But it’s part of the plan to keep these students safe.

“The first thing that went through my mind was this is a serious problem that’s going to take a lot of commitment, it’s going to take a lot of money and it’s going to take a lot of communication,” Southern Huntingdon County School District Dwayne Northcraft said as he recalls the moment teachers started reporting mold in their classrooms.

It started in August. First Rockhill Elementary and then the High School Middle School.

“I noticed a few specks on the board,” explains Instruction Coach Justin Robinson. He found mold while setting up his office.

It was one of 33 rooms that tested positive for elevated spore count levels.  

WTAJ Chief Joe Murgo isn’t surprised.

“We had record warmth, it was also record moisture in the air, the dew point temperature way higher than average and when you head into when school’s going back into session all of a sudden the air’s cooling and it’s still warm enough though at night that you have perfect conditions for the mold to grow,” said Murgo.

“Early on we thought we had three rooms that were needing to work on and then we discovered there were more,” Dubois Area School District Superintendent Dr. Luke Lansberry said.

The Dubois Area School District found mold in about a dozen rooms like the pool and on tables in the cafeteria.

“On bookcases, and cabinets kind of like the ones you see behind me, on the sides or on the tables,” explains Dr. Lansberry.

One of the problem areas for the Southern Huntingdon County High School Middle School was the band storage area. That’s where they mold on old leather instrument cases, and had to get rid up of about 20 of them.

“Number one, we did not want to introduce any mold spores back into the environment which had just been abated,” said Northcraft. “And it was more cost effective to for us to get rid of the old cases and buy new than to pay a high hourly rate to the abatement company.”

Both school districts acted fast, and with good reason. Some people are sensitive to mold.

According the Centers for Disease Control common symptoms are stuffy nose, wheezing, and red or itchy eyes, or skin.

Exposure to mold can also give you a fever or shortness of breath, and even lead to asthma.

“It’s important to make sure that we’re on top of these things,” said Dr. Lansberry.

Both school districts are now using dehumidifiers to reduce moisture.

But they immediately closed their schools to remediate the mold.

Dubois high school middle missed three days and the high school missed five.

Students in Southern Huntingdon missed seven.

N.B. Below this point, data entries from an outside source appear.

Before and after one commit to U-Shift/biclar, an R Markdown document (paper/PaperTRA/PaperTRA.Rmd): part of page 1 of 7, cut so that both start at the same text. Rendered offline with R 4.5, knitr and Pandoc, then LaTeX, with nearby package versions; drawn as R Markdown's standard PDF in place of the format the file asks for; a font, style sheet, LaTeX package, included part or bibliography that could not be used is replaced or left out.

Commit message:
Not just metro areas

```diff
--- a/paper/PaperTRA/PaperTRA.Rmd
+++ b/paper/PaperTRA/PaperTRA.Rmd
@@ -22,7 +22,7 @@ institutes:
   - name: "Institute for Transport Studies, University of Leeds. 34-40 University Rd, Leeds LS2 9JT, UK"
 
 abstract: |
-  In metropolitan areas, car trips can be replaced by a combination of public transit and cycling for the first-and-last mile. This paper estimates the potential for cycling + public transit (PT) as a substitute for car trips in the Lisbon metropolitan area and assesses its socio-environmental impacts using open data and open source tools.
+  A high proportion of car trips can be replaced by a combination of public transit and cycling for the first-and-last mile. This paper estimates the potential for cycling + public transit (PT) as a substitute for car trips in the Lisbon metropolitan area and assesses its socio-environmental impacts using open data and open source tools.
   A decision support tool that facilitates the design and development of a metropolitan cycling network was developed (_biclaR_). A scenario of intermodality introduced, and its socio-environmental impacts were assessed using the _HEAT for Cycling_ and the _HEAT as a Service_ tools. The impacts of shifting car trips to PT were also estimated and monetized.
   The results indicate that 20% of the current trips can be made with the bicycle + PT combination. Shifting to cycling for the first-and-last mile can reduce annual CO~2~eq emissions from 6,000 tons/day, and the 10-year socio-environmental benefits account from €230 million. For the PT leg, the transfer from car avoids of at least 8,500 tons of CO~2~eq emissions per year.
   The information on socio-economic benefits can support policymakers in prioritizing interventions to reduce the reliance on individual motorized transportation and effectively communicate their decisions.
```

Southern Huntingdon tested more than 90 rooms and showed WTAJ their test results plus the last letter from the mold remediation company, giving the school district the all clear.

It’s expected to cost the school district between $150-200,000. Dubois also says it’s exceeded $100,000.

Superintendent Northcraft wants to make sure this doesn’t happen again, “So we are looking at a heat reclamation system that would probably not cost a lot more than it did to clean up the mold,” he says.  

Spending money to hopefully save money in the future and keep students in tune with their studies without fear of mold.

Dubois Area School District Revised their school calendar, adding days to the end of their year. The high school will end on June 6th and the middle school’s last day is June 4th.

Southern Huntingdon depleted all of their snow days and right now are expected to end at their regularly schedule date.

CLICK HERE to find resources about mold remediation in schools and commercial buildings.

You can also find more information from the EPA, HERE